    According to Rahmatullah Hanafi, the head of the emergency ward at the hospital, the wounded belonged to the family of Ghulam Mohammad, a local resident, and included three men, two women and a child.

    He said that all had shrapnel wounds and one of the women was in a critical condition.

    Mohammad said: "So far between 60 killed and wounded people have been recovered and there are people who are trapped under collapsed houses."

    Hajji Saeed Mohammad, a family member said: "It was a quiet evening and the bombardment began all of a sudden. Cattle have also been killed."

    "We can't do anything - can't stay in our villages and can't go anywhere ... it is best for us to be killed all at once than being killed every day."

    A US military spokeswoman has said that US-led coalition troops were conducting an operation in the Musa Qala area.

    The spokeswoman said: "I understand that there were operations in that area, I don't know if the operations are complete or ongoing."

    The British military, which has the largest force in Helmand, said there were no air raids launched in the area.

    A British military spokesman said: "There was not an airstrike in that area last night. Coalition forces were engaged by the Taliban and there was a contact and a firefight, but no close air support dropped anything."

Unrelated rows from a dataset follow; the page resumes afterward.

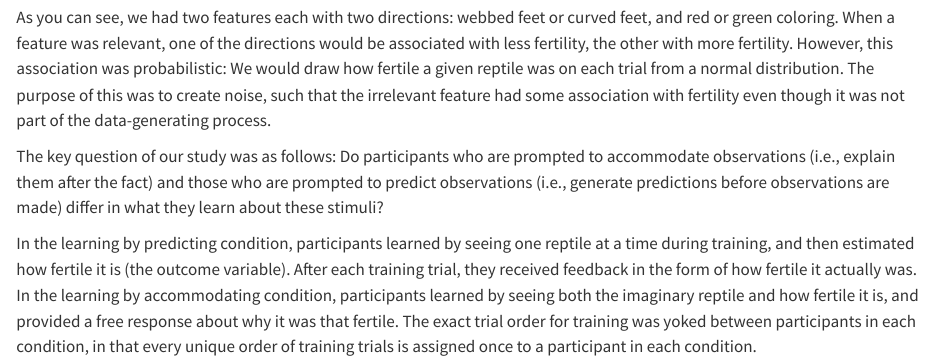
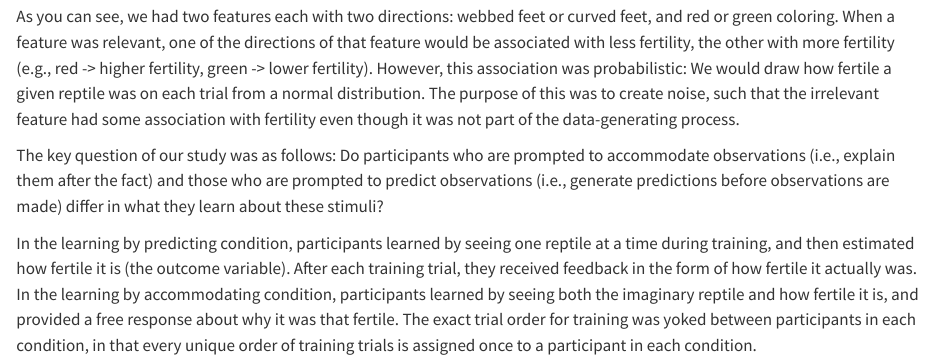
Before and after one commit to sebmonte/Quarto-Blog, a Quarto document (posts/Project_Post/index.qmd): the page in a window 1100 px wide, from 1110 px down before the commit and from 370 px down after it, so that both start at the same text. Rendered offline with R 4.5, knitr and Pandoc in place of Quarto, with nearby package versions; long lines of code are wrapped.

```diff
--- a/posts/Project_Post/index.qmd
+++ b/posts/Project_Post/index.qmd
@@ -17,6 +17,6 @@
 :::
 
-As you can see, we had two features each with two directions: webbed feet or curved feet, and red or green coloring. When a feature was relevant, one of the directions would be associated with less fertility, the other with more fertility. However, this association was probabilistic: We would draw how fertile a given reptile was on each trial from a normal distribution. The purpose of this was to create noise, such that the irrelevant feature had some association with fertility even though it was not part of the data-generating process.
+As you can see, we had two features each with two directions: webbed feet or curved feet, and red or green coloring. When a feature was relevant, one of the directions of that feature would be associated with less fertility, the other with more fertility (e.g., red -\> higher fertility, green -\> lower fertility). However, this association was probabilistic: We would draw how fertile a given reptile was on each trial from a normal distribution. The purpose of this was to create noise, such that the irrelevant feature had some association with fertility even though it was not part of the data-generating process.
 
 The key question of our study was as follows: Do participants who are prompted to accommodate observations (i.e., explain them after the fact) and those who are prompted to predict observations (i.e., generate predictions before observations are made) differ in what they learn about these stimuli?
 
```
Also changed, not shown: docs/search.json, posts/Project_Post/index.qmd (2 more changed lines), 5 other files.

    Growing problems

    According to aid groups and Afghan officials, more than 350 civilians have been killed this year in operations by Western troops in Afghanistan.

    "We can't do any thing, can't stay in our villages and can't go anywhere ... it is best for us to be killed all at once than being killed every day."

    Hajji Saeed Mohammad, resident, Helmand Province

    Hamid Karzai, the Afghan president, has repeatedly urged Western troops to co-ordinate operations with Afghan forces and avoid civilian casualties.

    Karzai's government is under growing criticism and has been accused of corruption, perceived lack of development and reconstruction, rising insecurity and a rise in the illegal drugs trade.

    Meanwhile, Pakistan military officials have denied allowing US forces to launch attacks across Pakistan's border with Afghanistan.
    The US-led coalition earlier said in a statement that US and Afghan troops had killed more than a dozen fighters in eastern Afghanistan and across the border in Pakistan.

    According to the statement, the Pakistani military had given Afghan forces permission on Sunday to fire over the border on sites the fighters were using to launch mortars around Shkin, a small town close to the border.

    The statement said: "Coalition counter-fire batteries destroyed the six confirmed insurgent firing sites, three on each side of the Pakistan-Afghanistan border."

    "The Pakistani military gave permission for the Afghan National Security Forces to fire on the targets located within Pakistan."
    Attack denied

    However, Major-General Waheed Arshad, a Pakistan military spokesman, denied the claim.

    Arshad said: "This is a wrong statement, there was no attack, no firing from our side of the border. And there was no permission asked by them or given by us."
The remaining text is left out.